CWS and NCC Honor Ecumenical Leaders at General Assembly

2
0

INNEAPOLIS, Minn. — Individuals and agencies that have given outstanding service to the ecumenical movement in the United States and around the world were honored tonight at the 2009 General Assembly of the National Council of Churches (NCC) and Church World Service (CWS).

The annual J. Irwin Miller Award was bestowed upon Lois Dauway, interim deputy general secretary for mission and evangelism of the United Methodist Board of Global Ministries.

Dauway, who has demonstrated a lifelong commitment to racial and gender inclusiveness in the church and larger society, serves the ecumenical community in many capacities, including as a member of the Central Committee of the World Council of Churches.

Saying the ecumenical movement made her “nimble,” Dauway recounted her experience “dodging rocks” while working in the Boston school system and then dodging the “barbs and iniquities” directed at social movements.

The award is in tribute to the memory of J. Irwin Miller, the first layman to serve as president of the NCC.

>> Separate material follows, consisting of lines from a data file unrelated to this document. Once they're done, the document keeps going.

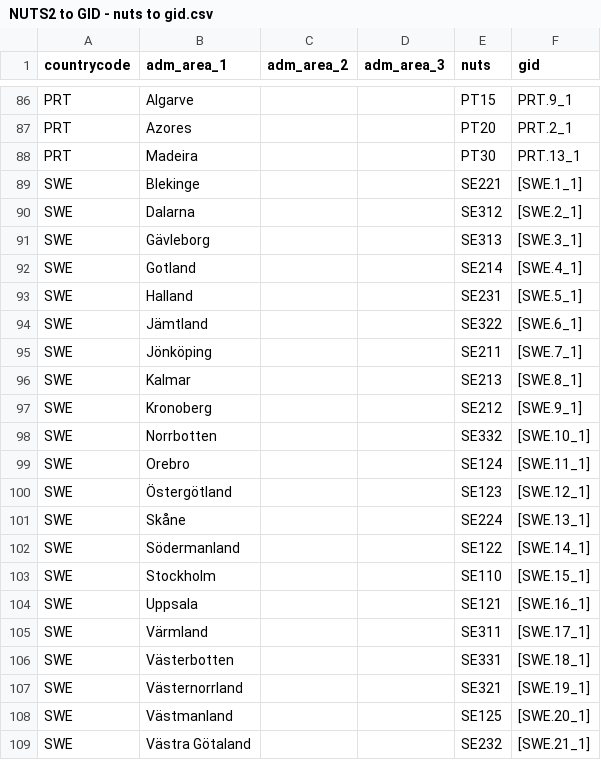
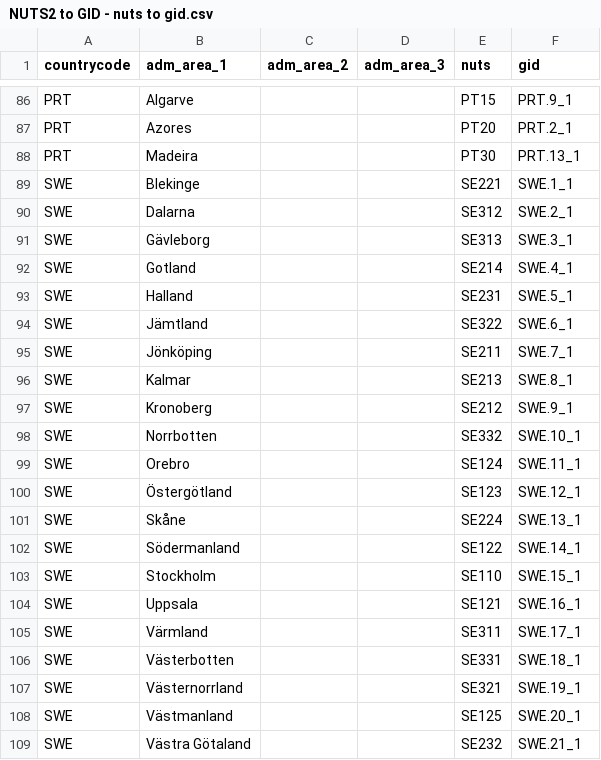
Before and after one commit to dgurnari/covid_19_Oxford_database, a CSV file: NUTS2 to GID - nuts to gid.csv, drawn as a sheet; only a part is shown, gaps mark what is left out.

Commit message:
Add files via upload

```diff
--- a/NUTS2 to GID - nuts to gid.csv
+++ b/NUTS2 to GID - nuts to gid.csv
@@ -88,22 +88,22 @@ PRT,Azores,,,PT20,PRT.2_1
 PRT,Madeira,,,PT30,PRT.13_1
-SWE,Blekinge,,,SE221,[SWE.1_1]
-SWE,Dalarna,,,SE312,[SWE.2_1]
-SWE,Gävleborg,,,SE313,[SWE.3_1]
-SWE,Gotland,,,SE214,[SWE.4_1]
-SWE,Halland,,,SE231,[SWE.5_1]
-SWE,Jämtland,,,SE322,[SWE.6_1]
-SWE,Jönköping,,,SE211,[SWE.7_1]
-SWE,Kalmar,,,SE213,[SWE.8_1]
-SWE,Kronoberg,,,SE212,[SWE.9_1]
-SWE,Norrbotten,,,SE332,[SWE.10_1]
-SWE,Orebro,,,SE124,[SWE.11_1]
-SWE,Östergötland,,,SE123,[SWE.12_1]
-SWE,Skåne,,,SE224,[SWE.13_1]
-SWE,Södermanland,,,SE122,[SWE.14_1]
-SWE,Stockholm,,,SE110,[SWE.15_1]
-SWE,Uppsala,,,SE121,[SWE.16_1]
-SWE,Värmland,,,SE311,[SWE.17_1]
-SWE,Västerbotten,,,SE331,[SWE.18_1]
-SWE,Västernorrland,,,SE321,[SWE.19_1]
-SWE,Västmanland,,,SE125,[SWE.20_1]
-SWE,Västra Götaland,,,SE232,[SWE.21_1]
+SWE,Blekinge,,,SE221,SWE.1_1
+SWE,Dalarna,,,SE312,SWE.2_1
+SWE,Gävleborg,,,SE313,SWE.3_1
+SWE,Gotland,,,SE214,SWE.4_1
+SWE,Halland,,,SE231,SWE.5_1
+SWE,Jämtland,,,SE322,SWE.6_1
+SWE,Jönköping,,,SE211,SWE.7_1
+SWE,Kalmar,,,SE213,SWE.8_1
+SWE,Kronoberg,,,SE212,SWE.9_1
+SWE,Norrbotten,,,SE332,SWE.10_1
+SWE,Orebro,,,SE124,SWE.11_1
+SWE,Östergötland,,,SE123,SWE.12_1
+SWE,Skåne,,,SE224,SWE.13_1
+SWE,Södermanland,,,SE122,SWE.14_1
+SWE,Stockholm,,,SE110,SWE.15_1
+SWE,Uppsala,,,SE121,SWE.16_1
+SWE,Värmland,,,SE311,SWE.17_1
+SWE,Västerbotten,,,SE331,SWE.18_1
+SWE,Västernorrland,,,SE321,SWE.19_1
+SWE,Västmanland,,,SE125,SWE.20_1
+SWE,Västra Götaland,,,SE232,SWE.21_1
```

NCC and CWS celebrated recipients of the honors at a dinner ceremony during their joint General Assembly in Minneapolis.

Get the Mirror in your inbox:

Rev. Dr. Lewis S. Mudge, who died in September at the age of 80, was honored posthumously with the Joseph Cardinal Bernardin Award, given to a clergy person whose life and work have significantly advanced the cause of unity among churches in the United States and internationally. Mudge edited or authored 12 books, including One Church: Catholic and Reformed (1963), The Crumbling Walls (1970), The Sense of a People (1992), The Church as Moral Community (1998), Rethinking the Beloved Community (2001) and The Gift of Responsibility (2008).

The Eugene Carson Blake Award, given this year for the first time on the centennial of Blake’s birth, commemorates this former president of the National Council of Churches (1954), founder of the Consultation of Church Union (1960) and former general secretary of the World Council of Churches, who exemplified modern ecumenism.

Honoree David A. Leslie has effectively led Ecumenical Ministries of Oregon (EMO), a statewide association of more than 100 denominations, congregations and faith-based community ministries, for more than a decade.

Leslie said it was an “honor to be able to serve” the ecumenical movement as a layperson and that the movement leads to “places where we discover our passion and gifts we didn’t know we had.”

Under his leadership EMO has established itself as a respected source for theological dialogue, a reliable provider of community-based services and a vigorous advocate for those in need.

Leslie, said his father, a Presbyterian minister, heard Eugene Carson Blake, whom the award is named for, when he was a young man, and that Blake’s words “inspired him to action.”

There were four honorees for the Assembly’s 2009 Award of Excellence, which recognizes individuals whose life and work demonstrate extraordinary achievement in furthering the ecumenical movement, meeting human needs, advocating for peace and justice, and/or providing a strong prophetic voice in the Christian community.

The first honoree, Greater Minneapolis Council of Churches, has battled poverty in Minnesota for more than five decades. GMCC operates a successful family of social service programs and recruits support across denominational lines to help struggling Minnesota families remain self-reliant. It is the largest council of churches in the nation and the largest direct-service volunteer organization in the state.

Also receiving the Award of Excellence was Deacon James Kalustian, president of the Armenian Heritage Foundation, which brings together various church communities. Kalustian is actively involved in the spiritual, cultural and philanthropic life of the Armenian Church in America, which he has represented at regional, national and international ecumenical meetings. Kalustian presently serves on the Supreme Religious Council, the highest governing body of the Armenian Apostolic Church.

Award of Excellence recipient Joan Leof, a long-time Church World Service CROP Hunger Walk supporter, has made a concerted effort to engage both the Jewish and Muslim communities of Rochester in the planning and leadership for the Walk. With a tireless commitment to promoting peace and justice locally and globally, Leof, a member of Peace United Church of Christ, serves as a lead coordinator in the congregation’s Sacred Conversation on Race, an anti-racism project of the United Church of Christ.

Rev. Katherine Austin Mahle, a leader in Minnesota’s ecumenical community for more than two decades, also was honored with the Award of Excellence. Mahle, who has been involved with both the Greater Minneapolis Council of Churches and the Minnesota Council of Churches (MCC), now serves on the Minnesota Church Foundation. Incoming NCC president, Rev. Peg Chemberlin, says of Mahle, “In the hardest times Kathi has carried forward a hopeful spirit, a spirit that believes ecumenism is one of God’s most important agendas for the church and her witness has strengthened me more often than she will ever know.”